* Activity:
The whole of the data is to be duplicated precisely.

Extracted information Block Start

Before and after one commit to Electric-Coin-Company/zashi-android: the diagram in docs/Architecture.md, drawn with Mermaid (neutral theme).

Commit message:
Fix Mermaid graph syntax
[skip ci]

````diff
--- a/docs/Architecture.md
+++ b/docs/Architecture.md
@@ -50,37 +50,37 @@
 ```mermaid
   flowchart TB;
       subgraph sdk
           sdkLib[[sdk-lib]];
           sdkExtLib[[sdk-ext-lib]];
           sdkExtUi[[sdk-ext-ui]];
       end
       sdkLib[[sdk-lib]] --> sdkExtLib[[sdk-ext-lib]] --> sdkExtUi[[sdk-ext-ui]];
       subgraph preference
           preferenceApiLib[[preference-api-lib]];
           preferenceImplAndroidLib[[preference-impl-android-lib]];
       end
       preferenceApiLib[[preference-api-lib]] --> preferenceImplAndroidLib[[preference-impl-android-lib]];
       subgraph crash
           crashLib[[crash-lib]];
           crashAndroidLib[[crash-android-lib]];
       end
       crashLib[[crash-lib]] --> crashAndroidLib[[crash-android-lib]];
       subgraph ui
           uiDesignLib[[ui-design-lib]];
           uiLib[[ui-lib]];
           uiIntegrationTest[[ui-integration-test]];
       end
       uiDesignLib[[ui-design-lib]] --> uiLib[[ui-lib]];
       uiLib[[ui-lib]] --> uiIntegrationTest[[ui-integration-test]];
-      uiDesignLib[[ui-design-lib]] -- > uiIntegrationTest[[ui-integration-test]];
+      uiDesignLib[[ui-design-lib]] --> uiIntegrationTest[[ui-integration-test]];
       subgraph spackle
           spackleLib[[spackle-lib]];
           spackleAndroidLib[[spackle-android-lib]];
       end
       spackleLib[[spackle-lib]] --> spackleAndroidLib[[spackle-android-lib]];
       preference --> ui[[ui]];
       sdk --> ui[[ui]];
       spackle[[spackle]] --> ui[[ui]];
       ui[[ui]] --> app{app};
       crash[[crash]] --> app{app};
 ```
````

Extracted information Block End

* Answer to the problem:
Before and after one commit to Electric-Coin-Company/zashi-android: the diagram in docs/Architecture.md, drawn with Mermaid (neutral theme).

Commit message:
Fix Mermaid graph syntax
[skip ci]

````diff
--- a/docs/Architecture.md
+++ b/docs/Architecture.md
@@ -50,37 +50,37 @@
 ```mermaid
   flowchart TB;
       subgraph sdk
           sdkLib[[sdk-lib]];
           sdkExtLib[[sdk-ext-lib]];
           sdkExtUi[[sdk-ext-ui]];
       end
       sdkLib[[sdk-lib]] --> sdkExtLib[[sdk-ext-lib]] --> sdkExtUi[[sdk-ext-ui]];
       subgraph preference
           preferenceApiLib[[preference-api-lib]];
           preferenceImplAndroidLib[[preference-impl-android-lib]];
       end
       preferenceApiLib[[preference-api-lib]] --> preferenceImplAndroidLib[[preference-impl-android-lib]];
       subgraph crash
           crashLib[[crash-lib]];
           crashAndroidLib[[crash-android-lib]];
       end
       crashLib[[crash-lib]] --> crashAndroidLib[[crash-android-lib]];
       subgraph ui
           uiDesignLib[[ui-design-lib]];
           uiLib[[ui-lib]];
           uiIntegrationTest[[ui-integration-test]];
       end
       uiDesignLib[[ui-design-lib]] --> uiLib[[ui-lib]];
       uiLib[[ui-lib]] --> uiIntegrationTest[[ui-integration-test]];
-      uiDesignLib[[ui-design-lib]] -- > uiIntegrationTest[[ui-integration-test]];
+      uiDesignLib[[ui-design-lib]] --> uiIntegrationTest[[ui-integration-test]];
       subgraph spackle
           spackleLib[[spackle-lib]];
           spackleAndroidLib[[spackle-android-lib]];
       end
       spackleLib[[spackle-lib]] --> spackleAndroidLib[[spackle-android-lib]];
       preference --> ui[[ui]];
       sdk --> ui[[ui]];
       spackle[[spackle]] --> ui[[ui]];
       ui[[ui]] --> app{app};
       crash[[crash]] --> app{app};
 ```
````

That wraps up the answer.